■ What you will do: Copy each entry as it stands, leaving nothing out.

■ Stored data:
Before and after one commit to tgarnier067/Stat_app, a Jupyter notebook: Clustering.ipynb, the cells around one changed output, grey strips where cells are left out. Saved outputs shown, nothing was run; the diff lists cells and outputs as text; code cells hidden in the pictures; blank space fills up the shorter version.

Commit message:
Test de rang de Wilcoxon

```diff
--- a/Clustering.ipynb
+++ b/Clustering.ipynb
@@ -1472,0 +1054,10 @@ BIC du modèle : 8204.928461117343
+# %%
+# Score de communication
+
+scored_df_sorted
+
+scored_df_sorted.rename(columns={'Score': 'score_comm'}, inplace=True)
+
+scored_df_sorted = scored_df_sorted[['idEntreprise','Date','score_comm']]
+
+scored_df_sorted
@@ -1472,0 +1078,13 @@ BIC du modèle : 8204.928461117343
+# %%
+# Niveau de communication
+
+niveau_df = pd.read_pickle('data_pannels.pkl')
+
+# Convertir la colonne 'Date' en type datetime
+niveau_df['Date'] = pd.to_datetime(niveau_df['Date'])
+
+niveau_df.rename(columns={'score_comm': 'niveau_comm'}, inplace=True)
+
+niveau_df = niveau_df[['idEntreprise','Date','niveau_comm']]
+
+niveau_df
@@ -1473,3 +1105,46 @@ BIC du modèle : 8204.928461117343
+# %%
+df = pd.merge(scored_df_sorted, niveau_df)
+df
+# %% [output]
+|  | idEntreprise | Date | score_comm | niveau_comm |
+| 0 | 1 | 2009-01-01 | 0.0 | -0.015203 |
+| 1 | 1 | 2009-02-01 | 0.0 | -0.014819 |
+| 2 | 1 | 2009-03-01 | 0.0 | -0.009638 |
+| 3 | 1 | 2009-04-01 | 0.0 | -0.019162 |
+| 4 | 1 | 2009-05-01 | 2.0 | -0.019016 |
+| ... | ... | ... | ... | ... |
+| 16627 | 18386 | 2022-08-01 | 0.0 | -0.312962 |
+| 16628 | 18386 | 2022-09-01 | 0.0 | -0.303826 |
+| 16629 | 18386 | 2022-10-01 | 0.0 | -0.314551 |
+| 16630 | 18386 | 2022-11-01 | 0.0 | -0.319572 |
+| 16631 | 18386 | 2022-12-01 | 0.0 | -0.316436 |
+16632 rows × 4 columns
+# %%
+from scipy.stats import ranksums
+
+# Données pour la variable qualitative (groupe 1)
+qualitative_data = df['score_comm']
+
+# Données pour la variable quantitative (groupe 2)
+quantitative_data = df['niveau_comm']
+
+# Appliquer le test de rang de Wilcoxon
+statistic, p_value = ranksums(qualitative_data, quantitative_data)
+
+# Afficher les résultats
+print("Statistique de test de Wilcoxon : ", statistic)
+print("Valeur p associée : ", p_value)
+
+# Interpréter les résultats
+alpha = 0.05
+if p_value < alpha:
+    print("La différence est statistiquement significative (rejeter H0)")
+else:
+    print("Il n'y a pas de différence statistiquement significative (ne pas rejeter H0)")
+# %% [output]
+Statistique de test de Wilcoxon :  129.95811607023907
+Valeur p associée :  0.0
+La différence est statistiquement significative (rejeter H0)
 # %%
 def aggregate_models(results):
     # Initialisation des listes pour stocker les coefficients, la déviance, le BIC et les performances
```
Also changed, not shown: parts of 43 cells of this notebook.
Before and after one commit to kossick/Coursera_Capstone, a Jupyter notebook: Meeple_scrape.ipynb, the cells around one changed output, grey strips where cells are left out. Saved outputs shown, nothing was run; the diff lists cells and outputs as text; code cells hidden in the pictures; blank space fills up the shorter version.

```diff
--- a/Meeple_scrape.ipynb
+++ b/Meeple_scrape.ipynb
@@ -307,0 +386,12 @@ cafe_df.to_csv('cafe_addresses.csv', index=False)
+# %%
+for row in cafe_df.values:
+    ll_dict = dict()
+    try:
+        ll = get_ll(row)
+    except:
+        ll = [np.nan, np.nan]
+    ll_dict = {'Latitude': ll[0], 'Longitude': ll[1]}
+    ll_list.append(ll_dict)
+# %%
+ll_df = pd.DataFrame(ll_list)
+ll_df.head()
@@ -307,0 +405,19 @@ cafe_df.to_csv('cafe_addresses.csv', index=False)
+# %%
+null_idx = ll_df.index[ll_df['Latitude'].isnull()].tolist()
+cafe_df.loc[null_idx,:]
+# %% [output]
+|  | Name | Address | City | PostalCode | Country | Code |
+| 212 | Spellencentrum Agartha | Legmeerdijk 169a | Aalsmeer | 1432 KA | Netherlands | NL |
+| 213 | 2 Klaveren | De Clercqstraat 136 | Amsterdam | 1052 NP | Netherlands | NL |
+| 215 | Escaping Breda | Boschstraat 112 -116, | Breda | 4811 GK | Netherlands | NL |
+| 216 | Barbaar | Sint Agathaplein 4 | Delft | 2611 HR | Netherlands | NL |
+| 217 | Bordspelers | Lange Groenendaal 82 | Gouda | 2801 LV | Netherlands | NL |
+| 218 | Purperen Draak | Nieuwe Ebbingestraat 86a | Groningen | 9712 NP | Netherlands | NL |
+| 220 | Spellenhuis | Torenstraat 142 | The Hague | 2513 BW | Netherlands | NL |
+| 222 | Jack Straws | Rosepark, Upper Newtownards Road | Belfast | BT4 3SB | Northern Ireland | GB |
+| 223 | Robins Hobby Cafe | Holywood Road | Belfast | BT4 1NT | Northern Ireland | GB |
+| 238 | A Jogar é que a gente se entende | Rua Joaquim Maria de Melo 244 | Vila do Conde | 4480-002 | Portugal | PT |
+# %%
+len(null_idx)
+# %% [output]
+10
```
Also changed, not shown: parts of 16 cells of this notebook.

■ Solution to this problem:
Before and after one commit to tgarnier067/Stat_app, a Jupyter notebook: Clustering.ipynb, the cells around one changed output, grey strips where cells are left out. Saved outputs shown, nothing was run; the diff lists cells and outputs as text; code cells hidden in the pictures; blank space fills up the shorter version.

Commit message:
Test de rang de Wilcoxon

```diff
--- a/Clustering.ipynb
+++ b/Clustering.ipynb
@@ -1472,0 +1054,10 @@ BIC du modèle : 8204.928461117343
+# %%
+# Score de communication
+
+scored_df_sorted
+
+scored_df_sorted.rename(columns={'Score': 'score_comm'}, inplace=True)
+
+scored_df_sorted = scored_df_sorted[['idEntreprise','Date','score_comm']]
+
+scored_df_sorted
@@ -1472,0 +1078,13 @@ BIC du modèle : 8204.928461117343
+# %%
+# Niveau de communication
+
+niveau_df = pd.read_pickle('data_pannels.pkl')
+
+# Convertir la colonne 'Date' en type datetime
+niveau_df['Date'] = pd.to_datetime(niveau_df['Date'])
+
+niveau_df.rename(columns={'score_comm': 'niveau_comm'}, inplace=True)
+
+niveau_df = niveau_df[['idEntreprise','Date','niveau_comm']]
+
+niveau_df
@@ -1473,3 +1105,46 @@ BIC du modèle : 8204.928461117343
+# %%
+df = pd.merge(scored_df_sorted, niveau_df)
+df
+# %% [output]
+|  | idEntreprise | Date | score_comm | niveau_comm |
+| 0 | 1 | 2009-01-01 | 0.0 | -0.015203 |
+| 1 | 1 | 2009-02-01 | 0.0 | -0.014819 |
+| 2 | 1 | 2009-03-01 | 0.0 | -0.009638 |
+| 3 | 1 | 2009-04-01 | 0.0 | -0.019162 |
+| 4 | 1 | 2009-05-01 | 2.0 | -0.019016 |
+| ... | ... | ... | ... | ... |
+| 16627 | 18386 | 2022-08-01 | 0.0 | -0.312962 |
+| 16628 | 18386 | 2022-09-01 | 0.0 | -0.303826 |
+| 16629 | 18386 | 2022-10-01 | 0.0 | -0.314551 |
+| 16630 | 18386 | 2022-11-01 | 0.0 | -0.319572 |
+| 16631 | 18386 | 2022-12-01 | 0.0 | -0.316436 |
+16632 rows × 4 columns
+# %%
+from scipy.stats import ranksums
+
+# Données pour la variable qualitative (groupe 1)
+qualitative_data = df['score_comm']
+
+# Données pour la variable quantitative (groupe 2)
+quantitative_data = df['niveau_comm']
+
+# Appliquer le test de rang de Wilcoxon
+statistic, p_value = ranksums(qualitative_data, quantitative_data)
+
+# Afficher les résultats
+print("Statistique de test de Wilcoxon : ", statistic)
+print("Valeur p associée : ", p_value)
+
+# Interpréter les résultats
+alpha = 0.05
+if p_value < alpha:
+    print("La différence est statistiquement significative (rejeter H0)")
+else:
+    print("Il n'y a pas de différence statistiquement significative (ne pas rejeter H0)")
+# %% [output]
+Statistique de test de Wilcoxon :  129.95811607023907
+Valeur p associée :  0.0
+La différence est statistiquement significative (rejeter H0)
 # %%
 def aggregate_models(results):
     # Initialisation des listes pour stocker les coefficients, la déviance, le BIC et les performances
```
Also changed, not shown: parts of 43 cells of this notebook.
Before and after one commit to kossick/Coursera_Capstone, a Jupyter notebook: Meeple_scrape.ipynb, the cells around one changed output, grey strips where cells are left out. Saved outputs shown, nothing was run; the diff lists cells and outputs as text; code cells hidden in the pictures; blank space fills up the shorter version.

```diff
--- a/Meeple_scrape.ipynb
+++ b/Meeple_scrape.ipynb
@@ -307,0 +386,12 @@ cafe_df.to_csv('cafe_addresses.csv', index=False)
+# %%
+for row in cafe_df.values:
+    ll_dict = dict()
+    try:
+        ll = get_ll(row)
+    except:
+        ll = [np.nan, np.nan]
+    ll_dict = {'Latitude': ll[0], 'Longitude': ll[1]}
+    ll_list.append(ll_dict)
+# %%
+ll_df = pd.DataFrame(ll_list)
+ll_df.head()
@@ -307,0 +405,19 @@ cafe_df.to_csv('cafe_addresses.csv', index=False)
+# %%
+null_idx = ll_df.index[ll_df['Latitude'].isnull()].tolist()
+cafe_df.loc[null_idx,:]
+# %% [output]
+|  | Name | Address | City | PostalCode | Country | Code |
+| 212 | Spellencentrum Agartha | Legmeerdijk 169a | Aalsmeer | 1432 KA | Netherlands | NL |
+| 213 | 2 Klaveren | De Clercqstraat 136 | Amsterdam | 1052 NP | Netherlands | NL |
+| 215 | Escaping Breda | Boschstraat 112 -116, | Breda | 4811 GK | Netherlands | NL |
+| 216 | Barbaar | Sint Agathaplein 4 | Delft | 2611 HR | Netherlands | NL |
+| 217 | Bordspelers | Lange Groenendaal 82 | Gouda | 2801 LV | Netherlands | NL |
+| 218 | Purperen Draak | Nieuwe Ebbingestraat 86a | Groningen | 9712 NP | Netherlands | NL |
+| 220 | Spellenhuis | Torenstraat 142 | The Hague | 2513 BW | Netherlands | NL |
+| 222 | Jack Straws | Rosepark, Upper Newtownards Road | Belfast | BT4 3SB | Northern Ireland | GB |
+| 223 | Robins Hobby Cafe | Holywood Road | Belfast | BT4 1NT | Northern Ireland | GB |
+| 238 | A Jogar é que a gente se entende | Rua Joaquim Maria de Melo 244 | Vila do Conde | 4480-002 | Portugal | PT |
+# %%
+len(null_idx)
+# %% [output]
+10
```
Also changed, not shown: parts of 16 cells of this notebook.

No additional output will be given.